Spiritual Care Volunteer Training Program

FIMO Spiritual Care Volunteer Training Program

FIMO sought interest from, screened, selected and commenced training for a small number of volunteers in the ‘Spiritual Care Volunteer Training program’ on Sundays 31st July, 7th August and 11th of September. The training program was developed by Spiritual Health Victoria and was delivered by trainers Rabbi. Gabbi Sar Shalom + Bhakta Dasa who have been trained in the use of this program to provide training. Volunteers have been trained in Unit 1 to 4 of the Spiritual Care Volunteer Training Program developed by Spiritual Health Victoria, have been trained in the use of the Interfaith Guide developed by FIMO with the support of the Office of Multicultural Affairs and Citizenship, and are currently engaging in placements in hospitals. Volunteers will receive a Volunteer Pastoral/Spiritual Care Certificate of Completion. This training has been attended by changemakers from Brahma Kumaris, Global Organisation for Divinity, Nithyananda Sangha, Sivathondan Nilayam Hallam, Vaishnav Sangh, VI&RWC, Dattatreya Centre, leaders within the community, and priests from the Sharada Peetam Lineage and Nepal.

Training Session at Vaishnav Sangh’s Premises
The project is important as Victoria is home to Australia’s largest Indian community. A number of different faiths are practised by persons who are of Indian origin – including Hinduism, Buddhism, Jainism, Sikhism, Zoroastrianism, Islam, Judaism and Christianity etc. Persons of Indian origin faith are overrepresented in instances of domestic violence, crisis situations, justice system interactions, hospital entries and refugee situations. In each of these settings, persons of Indian origin faith do not have easy access to spiritual support or care. This need can be quite acute at times of natural disaster (e.g. bushfire, flood).

Training provided at the Dandenong Arts Centre Band Room by Gabbi Sar Shalom

Afternoon Tea

Unlike established Western faiths, Indian origin faiths do not have established chaplaincy structures.
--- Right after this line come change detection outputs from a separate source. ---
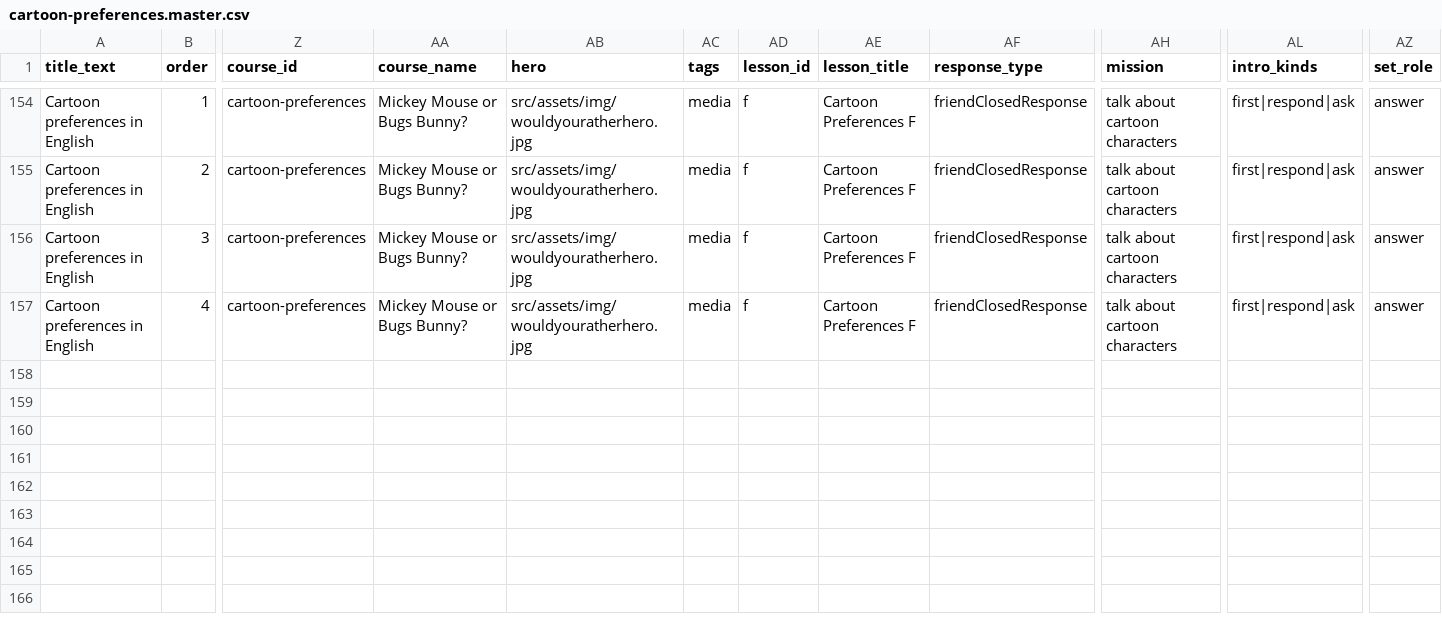
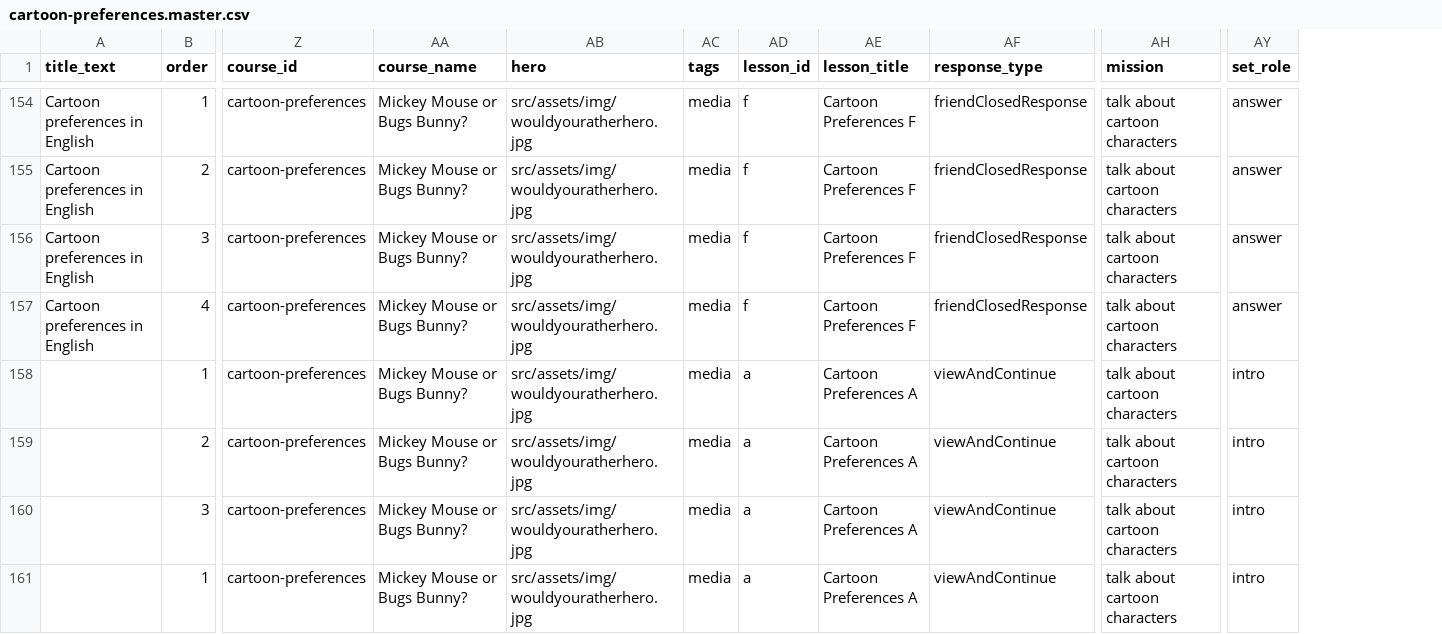
Before and after one commit to joelipi/uffenglish, a CSV file: public/cartoon-preferences.master.csv, drawn as a sheet; only a part is shown, gaps mark what is left out; removed rows and columns are numbered as before the commit, all else as after; rows hold the shown columns only; the diff covers the shown part only; the diff names each change by its address in the sheet, - before the commit and + after, or states it on an @@ line.

Commit message:
fix(course-intros): one recorded take per line, captioned by the render
The recorder prompts one `phrase` at 9vw inside a fixed frame, so a 25-word
paragraph would be clipped — and the intro clips were not sheet rows at all,
so they never reached the recorder. Author each opener as an array of short
lines instead: the bridge emits one take row per line (`set_role: intro`,
blank burned-overlay columns), the studio prompts them one at a time, and the
render concatenates each slug's takes into the one clip the app plays.

Subtitles now come from the normal pipeline: the render writes one SRT cue per
line with the concatenated timings, translate fills `srt_<lang>`, and the
generator emits them as the intro step's timed `subtitles`. This replaces the
manual upload + Whisper-caption path, so there is no `intro_kinds` column and
the four untouched master CSVs stay byte-identical to origin/main.

Story: stories/099-course-intro-clips

```diff
--- a/public/cartoon-preferences.master.csv
+++ b/public/cartoon-preferences.master.csv
-column AL (intro_kinds), rows 154-157: all first|respond|ask
+row 158:  | 1 | cartoon-preferences | Mickey Mouse or Bugs Bunny? | src/assets/img/wouldyouratherhero.jpg | media | a | Cartoon Preferences A | viewAndContinue | talk about cartoon characters | intro
+row 159:  | 2 | cartoon-preferences | Mickey Mouse or Bugs Bunny? | src/assets/img/wouldyouratherhero.jpg | media | a | Cartoon Preferences A | viewAndContinue | talk about cartoon characters | intro
+row 160:  | 3 | cartoon-preferences | Mickey Mouse or Bugs Bunny? | src/assets/img/wouldyouratherhero.jpg | media | a | Cartoon Preferences A | viewAndContinue | talk about cartoon characters | intro
+row 161:  | 1 | cartoon-preferences | Mickey Mouse or Bugs Bunny? | src/assets/img/wouldyouratherhero.jpg | media | a | Cartoon Preferences A | viewAndContinue | talk about cartoon characters | intro
```
Also changed, not shown: 4 added rows elsewhere in this file, public/fruit-preferences.master.csv, public/health.master.csv, 12 other files.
While places of worship are common community gathering places, and places for communal support, these places of worship do not have formalised and coordinated spiritual care outreach programs.


The future of this project will see FIMO coordinate the work of volunteer pastoral/spiritual care chaplains. FIMO, as the umbrella organisation for a wide range of Indian faith organisations and places of worship, will act as a central point of referral; oversee the work of the volunteers; centralise feedback and continuous improvement efforts; centralise reporting and data collection; and look to take lessons from the pilot for a broader expansion.

Bhakta Dasa - Trainer trained by Spiritual Health Victoria


FIMO will market the availability of the volunteer spiritual carers to its network of stakeholders and external relationships – including Police, hospitals, support agencies, welfare agencies, justice system institutions and other organisations who come in contact with persons of Indian origin at a time of transition, illness, grief or loss.

The pilot will run for 12 months, at the conclusion of which a wide ranging review of the pilot will be conducted to assess effectiveness of the program; of volunteer training and spiritual care provision; and the extent to which the program is meeting community needs. The pilot will have an initial focus on Southern metropolitan Melbourne.

Revati Ilanko | Executive Officer